* _PROBLEM STATEMENT_: Show each line of the entries below in which the word "README" appears.

Stored items:
═══
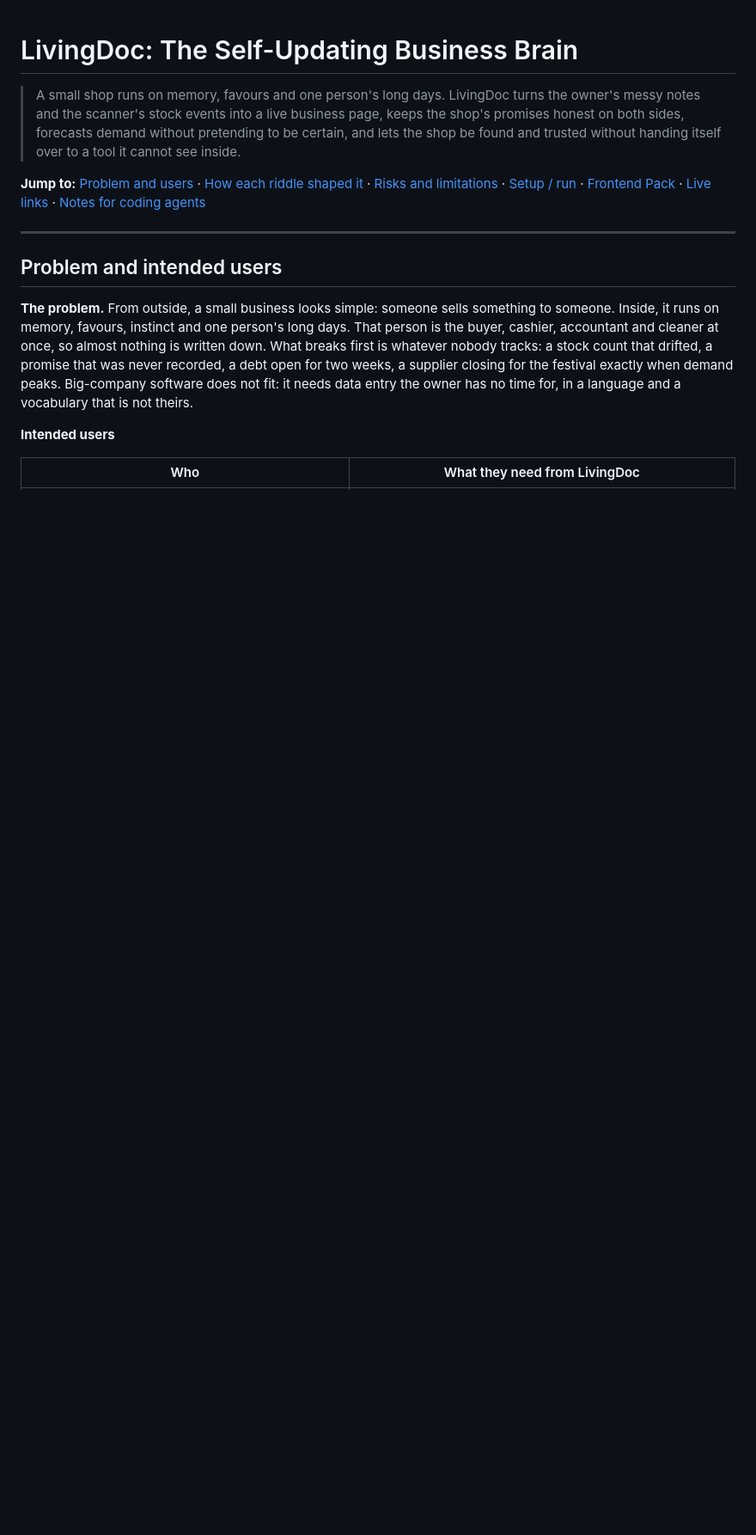
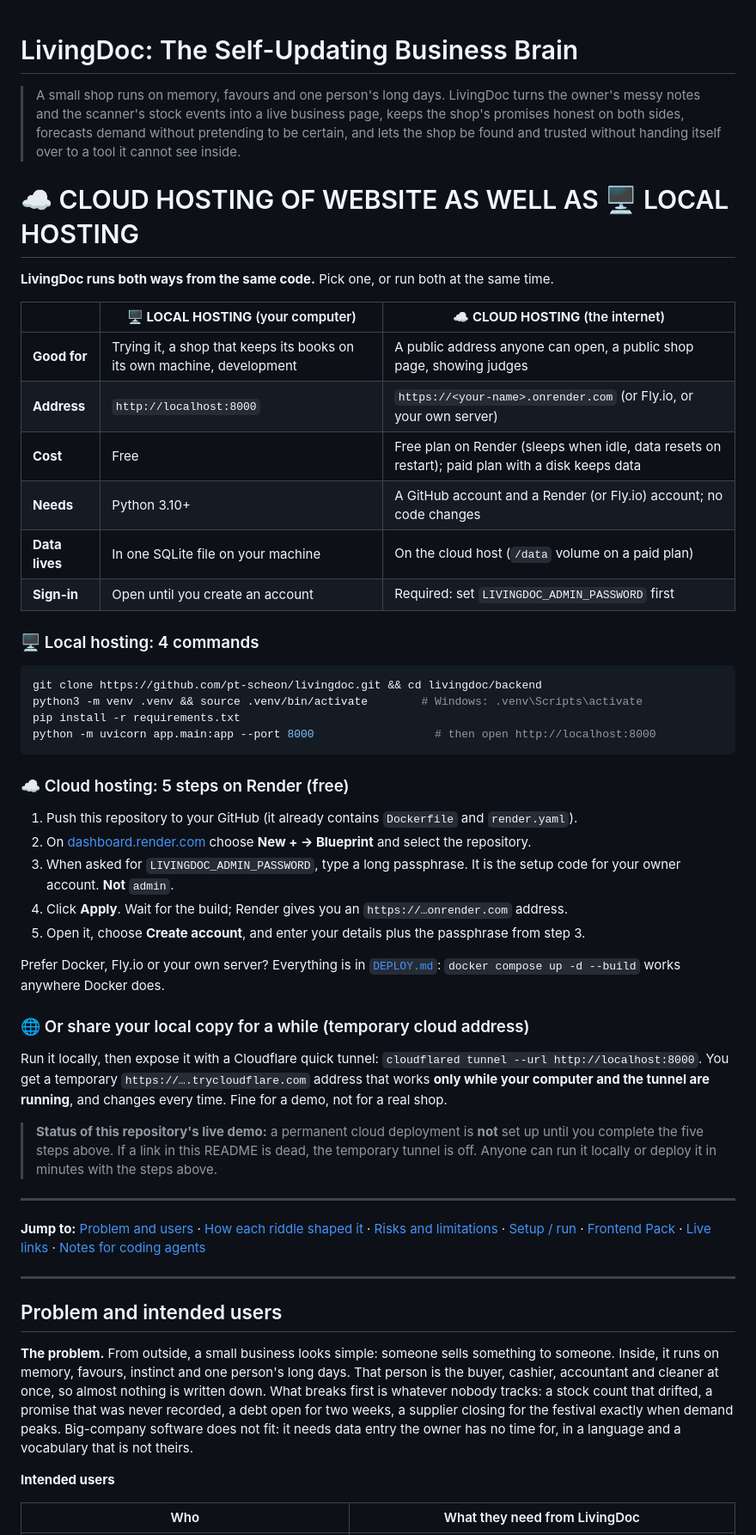
Before and after one commit to pt-scheon/livingDoc, a Markdown page: README.md, the part around the change. Shown at 86% size. Rendered like a GitHub page; blank space fills up the shorter version.

Commit message:
README: big cloud + local hosting section at the top
Co-Authored-By: Claude Sonnet 5.5 <noreply@anthropic.com>
Claude-Session: https://claude.ai/code/session_01C1Rin46Udj3RBNuFC1ydsi

````diff
--- a/README.md
+++ b/README.md
@@ -1,6 +1,43 @@
 # LivingDoc: The Self-Updating Business Brain
 
 > A small shop runs on memory, favours and one person's long days. LivingDoc turns the owner's messy notes and the scanner's stock events into a live business page, keeps the shop's promises honest on both sides, forecasts demand without pretending to be certain, and lets the shop be found and trusted without handing itself over to a tool it cannot see inside.
+
+# ☁️ CLOUD HOSTING OF WEBSITE AS WELL AS 🖥️ LOCAL HOSTING
+
+**LivingDoc runs both ways from the same code.** Pick one, or run both at the same time.
+
+| | 🖥️ **LOCAL HOSTING** (your computer) | ☁️ **CLOUD HOSTING** (the internet) |
+|---|---|---|
+| **Good for** | Trying it, a shop that keeps its books on its own machine, development | A public address anyone can open, a public shop page, showing judges |
+| **Address** | `http://localhost:8000` | `https://<your-name>.onrender.com` (or Fly.io, or your own server) |
+| **Cost** | Free | Free plan on Render (sleeps when idle, data resets on restart); paid plan with a disk keeps data |
+| **Needs** | Python 3.10+ | A GitHub account and a Render (or Fly.io) account; no code changes |
+| **Data lives** | In one SQLite file on your machine | On the cloud host (`/data` volume on a paid plan) |
+| **Sign-in** | Open until you create an account | Required: set `LIVINGDOC_ADMIN_PASSWORD` first |
+
+### 🖥️ Local hosting: 4 commands
+```bash
+git clone https://github.com/pt-scheon/livingdoc.git && cd livingdoc/backend
+python3 -m venv .venv && source .venv/bin/activate        # Windows: .venv\Scripts\activate
+pip install -r requirements.txt
+python -m uvicorn app.main:app --port 8000                  # then open http://localhost:8000
+```
+
+### ☁️ Cloud hosting: 5 steps on Render (free)
+1. Push this repository to your GitHub (it already contains `Dockerfile` and `render.yaml`).
+2. On [dashboard.render.com](https://dashboard.render.com) choose **New + → Blueprint** and select the repository.
+3. When asked for `LIVINGDOC_ADMIN_PASSWORD`, type a long passphrase. It is the setup code for your owner account. **Not** `admin`.
+4. Click **Apply**. Wait for the build; Render gives you an `https://…onrender.com` address.
+5. Open it, choose **Create account**, and enter your details plus the passphrase from step 3.
+
+Prefer Docker, Fly.io or your own server? Everything is in [`DEPLOY.md`](DEPLOY.md): `docker compose up -d --build` works anywhere Docker does.
+
+### 🌐 Or share your local copy for a while (temporary cloud address)
+Run it locally, then expose it with a Cloudflare quick tunnel: `cloudflared tunnel --url http://localhost:8000`. You get a temporary `https://….trycloudflare.com` address that works **only while your computer and the tunnel are running**, and changes every time. Fine for a demo, not for a real shop.
+
+> **Status of this repository's live demo:** a permanent cloud deployment is **not** set up until you complete the five steps above. If a link in this README is dead, the temporary tunnel is off. Anyone can run it locally or deploy it in minutes with the steps above.
+
+---
 
 **Jump to:** [Problem and users](#problem-and-intended-users) · [How each riddle shaped it](#how-each-riddle-shaped-the-project) · [Risks and limitations](#risks-and-limitations) · [Setup / run](#setup--run-instructions) · [Frontend Pack](#frontend-pack) · [Live links](#-live-working-links--api-endpoints) · [Notes for coding agents](GEMINI.md)
 
````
═══
* _COMPLETED EXERCISE_:
Before and after one commit to pt-scheon/livingDoc, a Markdown page: README.md, the part around the change. Shown at 86% size. Rendered like a GitHub page; blank space fills up the shorter version.
README: big cloud + local hosting section at the top
--- a/README.md
+++ b/README.md
+> **Status of this repository's live demo:** a permanent cloud deployment is **not** set up until you complete the five steps above. If a link in this README is dead, the temporary tunnel is off. Anyone can run it locally or deploy it in minutes with the steps above.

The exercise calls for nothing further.